Israel shuts out Honduras in Citi Field soccer match
Unique atmosphere offers opportunity to reach NYC fan base
NEW YORK -- Yossi Benayoun spoke admiringly about one of his favorite countries before Israel took the field against Honduras on Sunday evening at Citi Field.
"It's one of my favorite places," he said on Friday.
He spoke hopefully of his future, preferably in the United States -- Major League Soccer -- if he has his choice.
Sunday brought a unique atmosphere. Israel's first trip to the United States more than 35 years coupled itself with a one-of-a-kind experience: soccer on a baseball field, between nations whose communities are well-represented in the New York market.
"It was an exciting, excellent atmosphere," Israel head coach Eli Guttman said. "There were about 30,000 people. For me, here in New York, what more can I say?"
Little separated the two sides on the field -- Israel battled to a 2-0 win over Honduras -- and even less in the Citi Field bleachers. The usual blue and orange of the Mets faithful was replaced by a sea of blue and white -- the colors adorning both Israel's and Honduras' flags.
It was more an event than an actual game. The pitch resembled that of a high school, with no more than 15 yards separating the edge of the penalty box from either sideline. The 110-by-70 yard field is legal by FIFA standards, but the bare-minimum quality.
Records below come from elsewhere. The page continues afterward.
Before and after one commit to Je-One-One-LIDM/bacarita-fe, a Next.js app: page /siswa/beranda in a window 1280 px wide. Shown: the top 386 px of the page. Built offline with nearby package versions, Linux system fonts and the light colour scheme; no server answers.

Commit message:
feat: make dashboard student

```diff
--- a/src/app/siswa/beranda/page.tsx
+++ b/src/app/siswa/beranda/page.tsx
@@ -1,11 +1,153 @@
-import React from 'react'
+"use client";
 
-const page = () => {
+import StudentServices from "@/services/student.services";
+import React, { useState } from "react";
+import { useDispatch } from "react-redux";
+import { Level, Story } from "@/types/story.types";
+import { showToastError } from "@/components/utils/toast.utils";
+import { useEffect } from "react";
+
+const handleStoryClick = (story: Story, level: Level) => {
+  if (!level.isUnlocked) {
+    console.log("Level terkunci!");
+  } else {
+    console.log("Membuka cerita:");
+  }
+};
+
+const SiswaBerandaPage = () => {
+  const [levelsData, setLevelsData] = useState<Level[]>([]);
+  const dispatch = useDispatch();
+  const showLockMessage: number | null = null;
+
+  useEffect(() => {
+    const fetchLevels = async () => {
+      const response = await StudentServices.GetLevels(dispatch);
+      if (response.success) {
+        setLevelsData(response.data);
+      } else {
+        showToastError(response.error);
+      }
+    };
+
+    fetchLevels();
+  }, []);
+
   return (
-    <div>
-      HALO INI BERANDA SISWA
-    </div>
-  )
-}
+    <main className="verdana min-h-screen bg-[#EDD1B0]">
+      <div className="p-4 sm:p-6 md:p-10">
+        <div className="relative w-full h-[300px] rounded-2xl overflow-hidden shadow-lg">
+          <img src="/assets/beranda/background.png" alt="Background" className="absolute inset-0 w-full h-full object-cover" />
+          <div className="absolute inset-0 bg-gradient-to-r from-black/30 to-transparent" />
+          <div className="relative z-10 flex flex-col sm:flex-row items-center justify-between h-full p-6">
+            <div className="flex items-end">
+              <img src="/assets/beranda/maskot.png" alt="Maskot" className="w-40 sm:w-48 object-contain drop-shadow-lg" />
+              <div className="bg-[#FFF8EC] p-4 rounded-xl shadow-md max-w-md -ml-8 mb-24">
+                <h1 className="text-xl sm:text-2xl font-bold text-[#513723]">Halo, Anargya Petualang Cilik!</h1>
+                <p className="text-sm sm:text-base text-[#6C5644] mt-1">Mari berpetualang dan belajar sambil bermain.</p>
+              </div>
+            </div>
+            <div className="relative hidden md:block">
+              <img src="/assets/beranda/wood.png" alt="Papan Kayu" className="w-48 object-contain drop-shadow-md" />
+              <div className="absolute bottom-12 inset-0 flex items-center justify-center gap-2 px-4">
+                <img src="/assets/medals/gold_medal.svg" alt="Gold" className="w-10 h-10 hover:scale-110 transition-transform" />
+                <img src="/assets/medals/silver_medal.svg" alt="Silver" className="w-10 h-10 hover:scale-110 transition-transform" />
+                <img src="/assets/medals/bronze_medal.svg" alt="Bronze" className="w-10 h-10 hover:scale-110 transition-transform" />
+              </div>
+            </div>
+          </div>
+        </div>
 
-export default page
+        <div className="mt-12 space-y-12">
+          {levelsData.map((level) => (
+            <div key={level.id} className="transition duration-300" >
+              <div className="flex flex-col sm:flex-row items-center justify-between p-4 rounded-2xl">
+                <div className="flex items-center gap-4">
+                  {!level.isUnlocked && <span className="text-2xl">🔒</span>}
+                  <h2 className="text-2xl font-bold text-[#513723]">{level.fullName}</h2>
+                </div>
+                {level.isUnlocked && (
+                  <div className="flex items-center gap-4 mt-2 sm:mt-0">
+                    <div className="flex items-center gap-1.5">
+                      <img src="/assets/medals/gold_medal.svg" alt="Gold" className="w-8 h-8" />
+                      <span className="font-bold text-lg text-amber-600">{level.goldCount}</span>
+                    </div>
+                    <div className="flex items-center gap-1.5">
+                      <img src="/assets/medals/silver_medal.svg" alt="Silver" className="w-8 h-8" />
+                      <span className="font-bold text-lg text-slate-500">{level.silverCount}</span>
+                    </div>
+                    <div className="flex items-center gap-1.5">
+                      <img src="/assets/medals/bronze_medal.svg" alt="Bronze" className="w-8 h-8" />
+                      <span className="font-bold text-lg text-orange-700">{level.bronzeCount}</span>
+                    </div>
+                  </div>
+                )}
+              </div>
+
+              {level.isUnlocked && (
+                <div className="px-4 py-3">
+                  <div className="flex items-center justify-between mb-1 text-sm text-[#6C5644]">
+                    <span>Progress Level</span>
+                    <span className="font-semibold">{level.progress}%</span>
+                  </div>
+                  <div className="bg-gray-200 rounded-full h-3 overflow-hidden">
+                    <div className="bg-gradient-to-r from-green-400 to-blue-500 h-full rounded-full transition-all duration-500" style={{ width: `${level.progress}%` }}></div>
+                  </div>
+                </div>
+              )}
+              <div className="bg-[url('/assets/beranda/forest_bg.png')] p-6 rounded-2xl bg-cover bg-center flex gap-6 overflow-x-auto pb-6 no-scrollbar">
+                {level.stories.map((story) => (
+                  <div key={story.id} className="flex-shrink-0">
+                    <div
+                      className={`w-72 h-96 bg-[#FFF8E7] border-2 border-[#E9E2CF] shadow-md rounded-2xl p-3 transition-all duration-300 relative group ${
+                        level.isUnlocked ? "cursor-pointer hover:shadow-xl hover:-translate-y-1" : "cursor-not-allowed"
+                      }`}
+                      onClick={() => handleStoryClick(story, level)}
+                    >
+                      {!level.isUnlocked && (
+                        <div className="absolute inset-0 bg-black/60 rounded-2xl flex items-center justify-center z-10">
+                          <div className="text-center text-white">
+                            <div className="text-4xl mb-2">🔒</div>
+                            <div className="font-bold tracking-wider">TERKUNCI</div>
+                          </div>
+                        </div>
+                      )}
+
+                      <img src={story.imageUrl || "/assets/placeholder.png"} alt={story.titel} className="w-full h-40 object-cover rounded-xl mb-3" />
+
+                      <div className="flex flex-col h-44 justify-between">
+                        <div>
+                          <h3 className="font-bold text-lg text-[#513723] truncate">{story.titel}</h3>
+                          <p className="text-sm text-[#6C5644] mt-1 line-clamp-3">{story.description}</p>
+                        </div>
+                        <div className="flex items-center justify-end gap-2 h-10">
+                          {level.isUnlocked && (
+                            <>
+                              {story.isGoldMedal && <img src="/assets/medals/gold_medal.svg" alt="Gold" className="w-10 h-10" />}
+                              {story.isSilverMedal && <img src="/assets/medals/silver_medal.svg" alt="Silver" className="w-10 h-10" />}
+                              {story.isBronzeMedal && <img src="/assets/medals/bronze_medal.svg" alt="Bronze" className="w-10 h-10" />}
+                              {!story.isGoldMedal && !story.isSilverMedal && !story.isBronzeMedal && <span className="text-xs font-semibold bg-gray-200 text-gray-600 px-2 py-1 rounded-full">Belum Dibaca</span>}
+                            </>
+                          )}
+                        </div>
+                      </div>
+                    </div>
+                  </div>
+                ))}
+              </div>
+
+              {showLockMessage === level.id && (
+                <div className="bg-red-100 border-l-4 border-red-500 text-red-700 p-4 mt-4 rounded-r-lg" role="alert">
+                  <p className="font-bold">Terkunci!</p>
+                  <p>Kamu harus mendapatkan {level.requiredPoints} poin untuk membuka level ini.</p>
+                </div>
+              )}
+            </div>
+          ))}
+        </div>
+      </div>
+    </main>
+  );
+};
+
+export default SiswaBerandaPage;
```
Chants of "Hon-du-ras" echoed from behind home plate, where the bottom half of the diamond -- complete with the dirt infield -- jutted outside the field of play and a tarp featuring the Mets logo covered the pitcher's mound.
"I have a friend playing for the Honduras national team," Rami Gershon said, "so he told me that people from Honduras nation were going to come."
The evening started with New York Knicks big man Amar'e Stoudemire, one of the NBA's few Jewish players, addressing the crowd.
The action on the field that immediately followed, though, was largely uninspired. Rare runs through the middle of the narrow pitch brought the crowd of 26,170 to its feet but a few times in the first half. The two went into the break locked in a scoreless tie.
One of Guttman's few complaints after the game was the width of the pitch. He said it slowed the game down. It helped benefit the team approach he preaches, but kept some of the action at bay and slowed down the skilled Honduras side.
Even so, the crowd bubbled with anticipation. The chants and horns weathered the scoreless first half to erupt when midfielder Hen Ezra placed a beautiful strike in the top left of the net to give Israel a 1-0 lead.
Mevy Azaria, CEO of MCI Sport and the game's organizer, pinpointed New York for the game with a clear objective. He wanted the event to break even -- something 25,000 in ticket sales would do -- and he wanted to get more exposure for the Israeli national team in a heavily Jewish area.
"We needed to find a place where we knew that there would be a lot of Jewish fans to welcome the Israel national team," Azaria said on Friday.
Shimon Abihaziro's goal 14 minutes later energized the crowd again and carried Israel to the finish in its 2-0 victory. With the successful event, Azaria's next step is to delve into other markets with a large Jewish community -- places that haven't had the opportunity to witness the national team firsthand.
The Jewish community may not have shown up in the same droves as the Hondurans, nor were they as raucous early in the game during the scoreless first half, but Guttman couldn't help but joke after the game, pleased with his team's convincing result.
"I saw 30,000 people [wearing] blue and white," Guttman said. "For me, it's OK."
David Wilson is an associate reporter for MLB.com. This story was not subject to the approval of Major League Baseball or its clubs.